## [What you need to do]
All lines holding the word "tools" should be located in the records and copied.

________

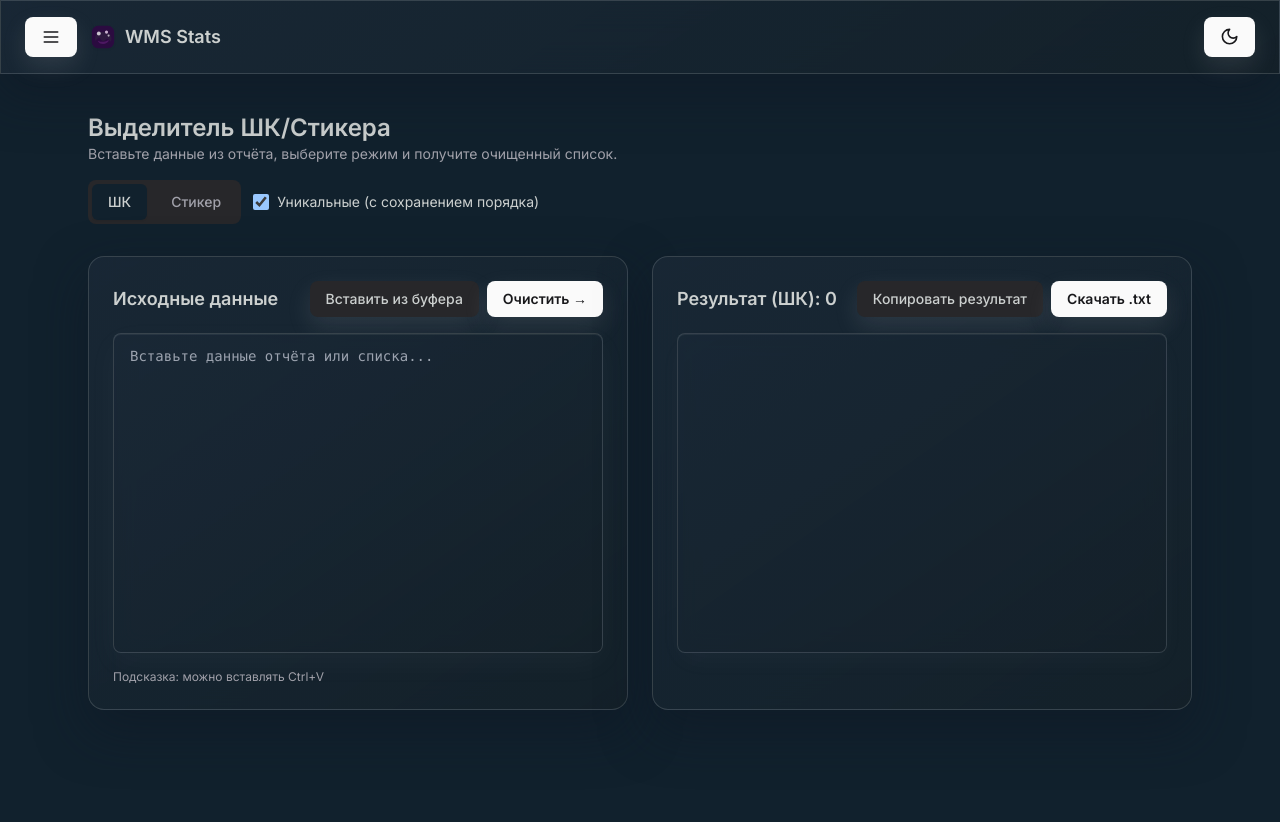
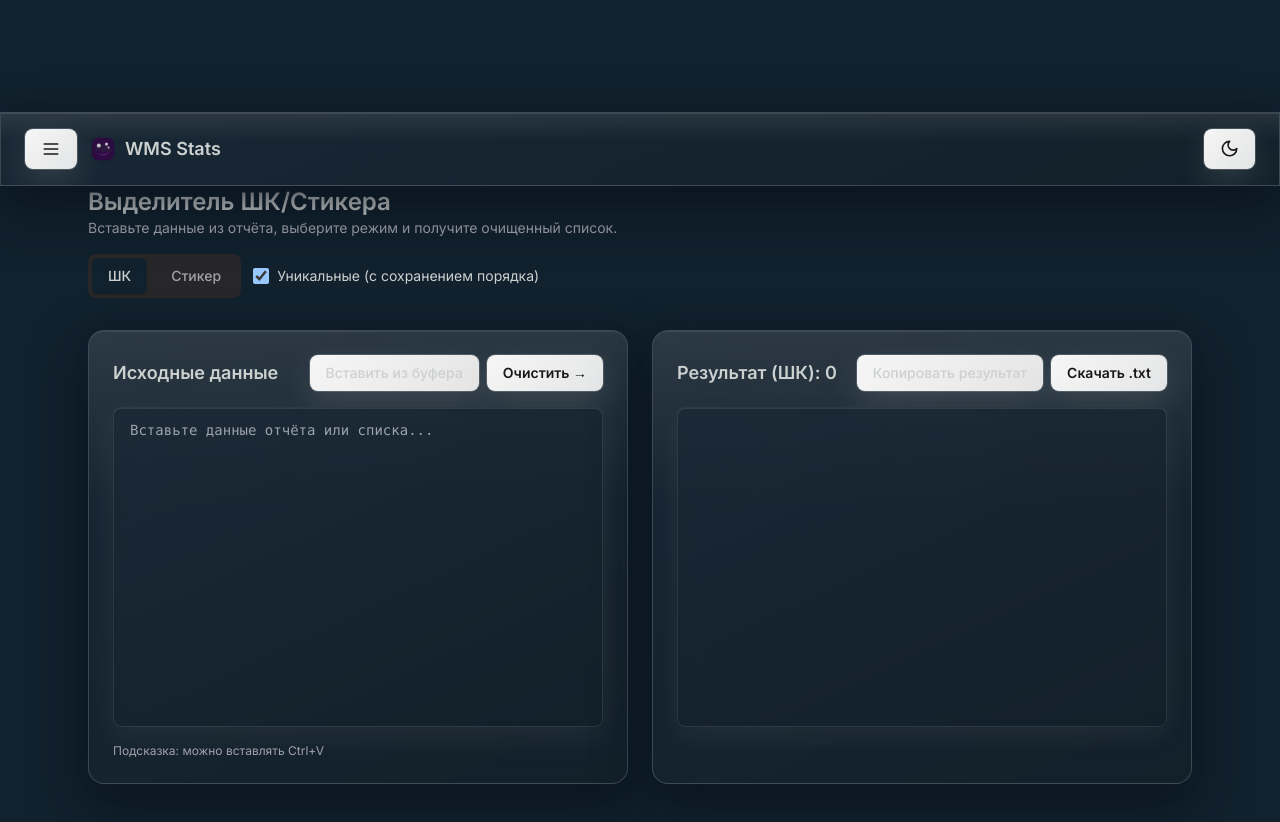
Before and after one commit to LPDWB/RabbitHoleWB, a Next.js app: page /tools/separator in a window 1280 px wide. Shown: the top 822 px of the page. Before the commit the page ends 800 px from the top, so only its background shows below. Built offline with nearby package versions, Linux system fonts and the light colour scheme.

Commit message:
Enhance glass styling

```diff
--- a/src/app/globals.css
+++ b/src/app/globals.css
@@ -27,11 +27,19 @@
     --radius: 0.5rem;
 
     /* liquid glass tokens */
-    --glass-bg: hsl(var(--card) / 0.75);
-    --glass-border: hsl(var(--foreground) / 0.08);
-    --glass-shadow: 0 18px 40px hsl(var(--foreground) / 0.08);
-    --glass-blur: 12px;
-    --glass-ring: hsl(var(--ring) / 0.35);
+    --glass-bg: linear-gradient(
+      140deg,
+      hsl(var(--card) / 0.9),
+      hsl(var(--background) / 0.94)
+    );
+    --glass-border: hsl(var(--foreground) / 0.12);
+    --glass-highlight: hsl(var(--foreground) / 0.08);
+    --glass-shadow:
+      0 16px 36px hsl(var(--foreground) / 0.12),
+      0 2px 10px hsl(var(--foreground) / 0.05);
+    --glass-blur: 18px;
+    --glass-sheen: linear-gradient(180deg, hsl(var(--foreground) / 0.08), transparent 40%, transparent 100%);
+    --glass-ring: hsl(var(--ring) / 0.4);
   }
 
   .dark {
@@ -58,15 +66,19 @@
 
     /* liquid glass tokens */
     --glass-bg: linear-gradient(
-      145deg,
-      hsl(210 35% 16% / 0.8),
+      155deg,
+      hsl(210 34% 16% / 0.85),
       hsl(207 36% 14% / 0.82),
-      hsl(204 34% 12% / 0.92)
+      hsl(204 38% 12% / 0.9)
     );
-    --glass-border: hsl(var(--foreground) / 0.18);
-    --glass-shadow: 0 20px 50px hsl(214 44% 10% / 0.55);
-    --glass-blur: 16px;
-    --glass-ring: hsl(var(--ring) / 0.45);
+    --glass-border: hsl(var(--foreground) / 0.22);
+    --glass-highlight: hsl(var(--foreground) / 0.12);
+    --glass-shadow:
+      0 22px 54px hsl(214 52% 6% / 0.6),
+      0 4px 18px hsl(214 44% 14% / 0.4);
+    --glass-blur: 18px;
+    --glass-sheen: linear-gradient(180deg, hsl(var(--foreground) / 0.12), transparent 38%, transparent 100%);
+    --glass-ring: hsl(var(--ring) / 0.52);
   }
 }
 
@@ -79,16 +91,18 @@
     font-feature-settings: "rlig" 1, "calt" 1;
     background-color: hsl(var(--background));
     background-image:
-      radial-gradient(110% 80% at 12% 14%, hsl(var(--accent) / 0.25), transparent 55%),
-      radial-gradient(120% 90% at 88% 6%, hsl(var(--primary) / 0.16), transparent 58%),
-      linear-gradient(180deg, hsl(var(--background)) 0%, hsl(var(--background) / 0.85) 35%, hsl(var(--card) / 0.65) 100%);
+      radial-gradient(130% 90% at 12% 14%, hsl(205 72% 78% / 0.35), transparent 58%),
+      radial-gradient(110% 70% at 80% 8%, hsl(332 78% 82% / 0.22), transparent 60%),
+      radial-gradient(120% 85% at 30% 78%, hsl(46 92% 82% / 0.25), transparent 68%),
+      linear-gradient(180deg, hsl(var(--background)) 0%, hsl(var(--background) / 0.9) 40%, hsl(var(--card) / 0.78) 100%);
     background-attachment: fixed;
   }
 
   .dark body {
     background-image:
-      radial-gradient(120% 110% at 20% 10%, hsl(209 60% 32% / 0.2), transparent 60%),
-      radial-gradient(140% 120% at 78% 12%, hsl(217 65% 18% / 0.28), transparent 65%),
+      radial-gradient(120% 110% at 20% 12%, hsl(209 78% 40% / 0.16), transparent 60%),
+      radial-gradient(140% 120% at 78% 10%, hsl(217 70% 24% / 0.2), transparent 66%),
+      radial-gradient(120% 120% at 25% 72%, hsl(196 72% 32% / 0.14), transparent 70%),
       radial-gradient(140% 130% at 50% 95%, hsl(215 50% 12% / 0.6), transparent 75%),
       linear-gradient(180deg, #0c121b 0%, #0f1a28 30%, #0b1320 100%);
     background-attachment: fixed;
@@ -96,22 +110,47 @@
 }
 
 @layer utilities {
-  .glass-surface {
+  .glass {
     background: var(--glass-bg);
     border: 1px solid var(--glass-border);
-    box-shadow: var(--glass-shadow);
+    box-shadow: var(--glass-shadow), inset 0 1px 0 var(--glass-highlight);
     backdrop-filter: blur(var(--glass-blur));
     -webkit-backdrop-filter: blur(var(--glass-blur));
+    position: relative;
+    overflow: hidden;
+    isolation: isolate;
+  }
+
+  .glass::before {
+    content: "";
+    position: absolute;
+    inset: 0;
+    border-radius: inherit;
+    pointer-events: none;
+    background: var(--glass-sheen);
+    opacity: 0.9;
+    z-index: 0;
+  }
+
+  .glass > * {
+    position: relative;
+    z-index: 1;
+  }
+
+  .glass-surface {
+    @apply glass;
   }
 
   .glass-field {
     background: var(--glass-bg);
-    border: 1px solid var(--glass-border);
+    border: 1px solid hsl(var(--foreground) / 0.12);
     box-shadow:
-      inset 0 1px 0 hsl(var(--foreground) / 0.08),
-      0 10px 30px hsl(var(--foreground) / 0.04);
+      inset 0 1px 0 var(--glass-highlight),
+      0 10px 30px hsl(var(--foreground) / 0.08);
     backdrop-filter: blur(calc(var(--glass-blur) * 0.6));
     -webkit-backdrop-filter: blur(calc(var(--glass-blur) * 0.6));
+    position: relative;
+    overflow: hidden;
   }
 }
 
--- a/src/app/tools/page.tsx
+++ b/src/app/tools/page.tsx
@@ -31,7 +31,7 @@
           {tools.map((tool) => (
             <div
               key={tool.href}
-              className="glass-surface flex h-full flex-col justify-between rounded-2xl p-6 transition hover:border-ring/80 hover:shadow-lg focus-within:ring-2 focus-within:ring-[color:var(--glass-ring)] focus-within:ring-offset-2"
+              className="glass flex h-full flex-col justify-between rounded-2xl p-6 transition hover:border-ring/80 hover:shadow-lg focus-within:ring-2 focus-within:ring-[color:var(--glass-ring)] focus-within:ring-offset-2"
             >
               <div className="flex items-start gap-3">
                 <div className="flex h-12 w-12 items-center justify-center rounded-xl bg-gradient-to-br from-primary/90 via-primary to-emerald-500/80 text-background shadow-sm" />
--- a/src/app/tools/separator/page.tsx
+++ b/src/app/tools/separator/page.tsx
@@ -240,7 +240,7 @@
         </div>
 
         <div className="grid gap-6 lg:grid-cols-2">
-          <div className="glass-surface flex flex-col gap-4 rounded-2xl p-6">
+          <div className="glass flex flex-col gap-4 rounded-2xl p-6">
             <div className="flex flex-wrap items-center justify-between gap-2">
               <h2 className="text-lg font-semibold">Исходные данные</h2>
               <div className="flex flex-wrap items-center gap-2">
@@ -261,12 +261,12 @@
               value={raw}
               onChange={(event) => setRaw(event.target.value)}
               placeholder="Вставьте данные отчёта или списка..."
-              className="glass-field h-80 w-full resize-none rounded-lg px-4 py-3 font-mono text-sm text-foreground outline-none transition focus-visible:ring-2 focus-visible:ring-[color:var(--glass-ring)] focus-visible:ring-offset-2 focus-visible:ring-offset-background"
+              className="glass glass-field h-80 w-full resize-none rounded-lg px-4 py-3 font-mono text-sm text-foreground outline-none transition focus-visible:ring-2 focus-visible:ring-[color:var(--glass-ring)] focus-visible:ring-offset-2 focus-visible:ring-offset-background"
             />
             <p className="text-xs text-muted-foreground">Подсказка: можно вставлять Ctrl+V</p>
           </div>
 
-          <div className="glass-surface flex flex-col gap-4 rounded-2xl p-6">
+          <div className="glass flex flex-col gap-4 rounded-2xl p-6">
             <div className="flex flex-wrap items-center justify-between gap-2">
               <h2 className="text-lg font-semibold">{resultTitle}</h2>
               <div className="flex flex-wrap items-center gap-2">
@@ -291,7 +291,7 @@
               value={result.join("\n")}
               readOnly
               spellCheck={false}
-              className="glass-field h-80 w-full resize-none rounded-lg px-4 py-3 font-mono text-sm text-foreground opacity-95 outline-none focus-visible:ring-1 focus-visible:ring-[color:var(--glass-ring)]"
+              className="glass glass-field h-80 w-full resize-none rounded-lg px-4 py-3 font-mono text-sm text-foreground opacity-95 outline-none focus-visible:ring-1 focus-visible:ring-[color:var(--glass-ring)]"
             />
           </div>
         </div>
--- a/src/components/AppHeader.tsx
+++ b/src/components/AppHeader.tsx
@@ -26,7 +26,7 @@
   const isToolsActive = pathname?.startsWith("/tools");
 
   return (
-    <header className="glass-surface supports-[backdrop-filter]:bg-transparent fixed top-0 left-0 right-0 z-50 flex items-center justify-between px-6 py-4">
+    <header className="glass supports-[backdrop-filter]:bg-transparent fixed top-0 left-0 right-0 z-50 flex items-center justify-between px-6 py-4">
       <div className="flex items-center gap-3">
         <Sheet>
           <SheetTrigger asChild>
--- a/src/components/InputSearch.tsx
+++ b/src/components/InputSearch.tsx
@@ -19,7 +19,7 @@
           placeholder="Поиск статуса..."
           value={query}
           onChange={(e) => onChange(e.target.value)}
-          className="glass-field w-full rounded-xl px-11 py-4 text-base ring-offset-background placeholder:text-muted-foreground transition-all focus-visible:outline-none focus-visible:ring-2 focus-visible:ring-[color:var(--glass-ring)] focus-visible:ring-offset-2"
+          className="glass glass-field w-full rounded-2xl px-11 py-4 text-base ring-offset-background placeholder:text-muted-foreground transition-all focus-visible:outline-none focus-visible:ring-2 focus-visible:ring-[color:var(--glass-ring)] focus-visible:ring-offset-2"
         />
         <Search className="pointer-events-none absolute left-3 top-1/2 h-5 w-5 -translate-y-1/2 text-muted-foreground" />
         <AnimatePresence>
--- a/src/components/ui/button.tsx
+++ b/src/components/ui/button.tsx
@@ -13,7 +13,7 @@
     return (
       <Comp
         className={cn(
-          "inline-flex items-center justify-center rounded-lg text-sm font-medium transition-all focus-visible:outline-none focus-visible:ring-2 focus-visible:ring-[color:var(--glass-ring)] focus-visible:ring-offset-2 disabled:pointer-events-none disabled:opacity-50 bg-primary text-primary-foreground shadow-[0_10px_24px_hsl(var(--foreground)/0.12)] hover:bg-primary/90 hover:shadow-[0_14px_32px_hsl(var(--foreground)/0.16)] active:translate-y-[1px] h-10 px-4 py-2",
+          "inline-flex items-center justify-center rounded-lg text-sm font-semibold transition-all focus-visible:outline-none focus-visible:ring-2 focus-visible:ring-[color:var(--glass-ring)] focus-visible:ring-offset-2 focus-visible:ring-offset-background disabled:pointer-events-none disabled:opacity-50 bg-[linear-gradient(135deg,hsl(var(--primary)/0.98),hsl(var(--primary)/0.9))] text-primary-foreground shadow-[0_12px_32px_hsl(var(--foreground)/0.16)] ring-1 ring-[color:var(--glass-border)] hover:bg-[linear-gradient(135deg,hsl(var(--primary)),hsl(var(--primary)/0.9))] hover:shadow-[0_0_0_4px_hsl(var(--glass-ring)/0.5),0_16px_40px_hsl(var(--foreground)/0.2)] active:translate-y-[1px] h-10 px-4 py-2",
           className
         )}
         ref={ref}
--- a/src/components/ui/card.tsx
+++ b/src/components/ui/card.tsx
@@ -7,7 +7,7 @@
     <div
       ref={ref}
       className={cn(
-        "glass-surface rounded-2xl text-card-foreground transition duration-200",
+        "glass rounded-2xl overflow-hidden text-card-foreground transition duration-200",
         className
       )}
       {...props}
--- a/src/components/ui/input.tsx
+++ b/src/components/ui/input.tsx
@@ -7,7 +7,7 @@
   return (
     <input
       className={cn(
-        "glass-field flex h-10 w-full rounded-md px-3 py-2 text-sm ring-offset-background file:border-0 file:bg-transparent file:text-sm file:font-medium placeholder:text-muted-foreground transition focus-visible:outline-none focus-visible:ring-2 focus-visible:ring-[color:var(--glass-ring)] focus-visible:ring-offset-2 disabled:cursor-not-allowed disabled:opacity-50",
+        "glass glass-field flex h-10 w-full rounded-md px-3 py-2 text-sm ring-offset-background file:border-0 file:bg-transparent file:text-sm file:font-medium placeholder:text-muted-foreground transition focus-visible:outline-none focus-visible:ring-2 focus-visible:ring-[color:var(--glass-ring)] focus-visible:ring-offset-2 disabled:cursor-not-allowed disabled:opacity-50",
         className
       )}
       ref={ref}
--- a/src/components/ui/sheet.tsx
+++ b/src/components/ui/sheet.tsx
@@ -35,10 +35,10 @@
 >(({ side = "right", className, children, ...props }, ref) => (
   <SheetPortal>
     <SheetOverlay />
-    <SheetPrimitive.Content
+  <SheetPrimitive.Content
       ref={ref}
       className={cn(
-        "glass-surface fixed z-50 gap-4 p-6 transition ease-in-out data-[state=closed]:animate-out data-[state=open]:animate-in data-[state=open]:fade-in-0 data-[state=closed]:fade-out-0",
+        "glass fixed z-50 gap-4 p-6 transition ease-in-out data-[state=closed]:animate-out data-[state=open]:animate-in data-[state=open]:fade-in-0 data-[state=closed]:fade-out-0",
         side === "right" &&
           "inset-y-0 right-0 h-full w-3/4 border-l sm:max-w-sm data-[state=closed]:slide-out-to-right data-[state=open]:slide-in-from-right",
         side === "left" &&
```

________

## [Response to this task]
Before and after one commit to LPDWB/RabbitHoleWB, a Next.js app: page /tools/separator in a window 1280 px wide. Shown: the top 822 px of the page. Before the commit the page ends 800 px from the top, so only its background shows below. Built offline with nearby package versions, Linux system fonts and the light colour scheme.
--- a/src/app/tools/page.tsx
+++ b/src/app/tools/page.tsx
           {tools.map((tool) => (
--- a/src/app/tools/separator/page.tsx
+++ b/src/app/tools/separator/page.tsx
   const isToolsActive = pathname?.startsWith("/tools");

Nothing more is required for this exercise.